As my colleague Matthew Weller pointed out here, the RBNZ said it was looking into ways to tighten rules around lending for residential property investors by targeting rental properties. The bank is looking at making property investment a class of its own, as opposed to the current regime that doesn’t differentiate between owner-occupiers and rental properties.
Also, the definition of ‘investor’ appears to be under scrutiny, with the RBNZ dumping the prior criteria that defines an investor as those that own five houses or more. The new definition is unclear, but it’s likely to encompass many more people than the current criteria, thereby multiplying the effect of any restrictions on residential property investment.
Why is this bad news for the kiwi?
Inflation pressures are fairly lacklustre in NZ, except for house price inflation. Upward pressure on house prices was a, if not the, main reason for the RBNZ’s decision to increase the official cash rate by 100 basis points last year (from 2.5% to 3.5%). Once this threat is removed, the RBNZ can focus more on supporting the broader economy. This doesn’t necessarily mean the bank will cut the OCR, but it makes it far more likely that interest rates will remain at their present low levels for an extended period of time.
The idea that the RBNZ will remain on hold for longer, or even cut interest rates if NZ inflation outlook worsens further, removes a major fundamental support for the NZ dollar. This was evident by a massive sell-off in the commodity currency in the last 24 hours.

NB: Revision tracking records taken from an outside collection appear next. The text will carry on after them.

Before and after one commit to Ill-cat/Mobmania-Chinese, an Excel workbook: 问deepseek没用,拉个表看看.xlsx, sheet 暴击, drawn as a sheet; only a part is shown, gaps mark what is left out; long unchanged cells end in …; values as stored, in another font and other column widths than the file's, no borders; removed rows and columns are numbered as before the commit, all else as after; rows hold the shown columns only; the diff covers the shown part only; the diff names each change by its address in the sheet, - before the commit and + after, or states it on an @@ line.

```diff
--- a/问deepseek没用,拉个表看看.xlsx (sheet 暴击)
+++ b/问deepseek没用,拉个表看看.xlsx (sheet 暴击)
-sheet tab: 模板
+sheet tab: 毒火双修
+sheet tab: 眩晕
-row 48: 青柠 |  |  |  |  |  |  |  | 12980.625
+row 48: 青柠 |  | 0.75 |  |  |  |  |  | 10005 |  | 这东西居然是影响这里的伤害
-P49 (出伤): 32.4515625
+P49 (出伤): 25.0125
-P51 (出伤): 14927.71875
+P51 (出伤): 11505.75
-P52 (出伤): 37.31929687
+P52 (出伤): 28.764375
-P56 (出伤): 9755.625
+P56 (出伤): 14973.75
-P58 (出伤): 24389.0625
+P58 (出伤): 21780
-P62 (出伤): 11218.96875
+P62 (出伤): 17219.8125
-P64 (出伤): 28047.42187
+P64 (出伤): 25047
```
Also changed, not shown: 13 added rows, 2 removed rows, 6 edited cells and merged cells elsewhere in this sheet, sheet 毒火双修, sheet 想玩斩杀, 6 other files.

A collapse which brought NZDUSD around 140 pips lower at its lowest point.
NZDJPY’s hard-won rally is being undone
After breaking through a key resistance zone around 90.00 late last month, NZDJPY was able to quickly push above 91.00. However, the collapse of the kiwi has pushed the pair back to a sticky zone around 90.00. A sustained break here may see the sell-off continue towards the pair’s 200-day SMA. If NZDJPY can regain its footing, we will be eyeing a resistance zone around 91.15.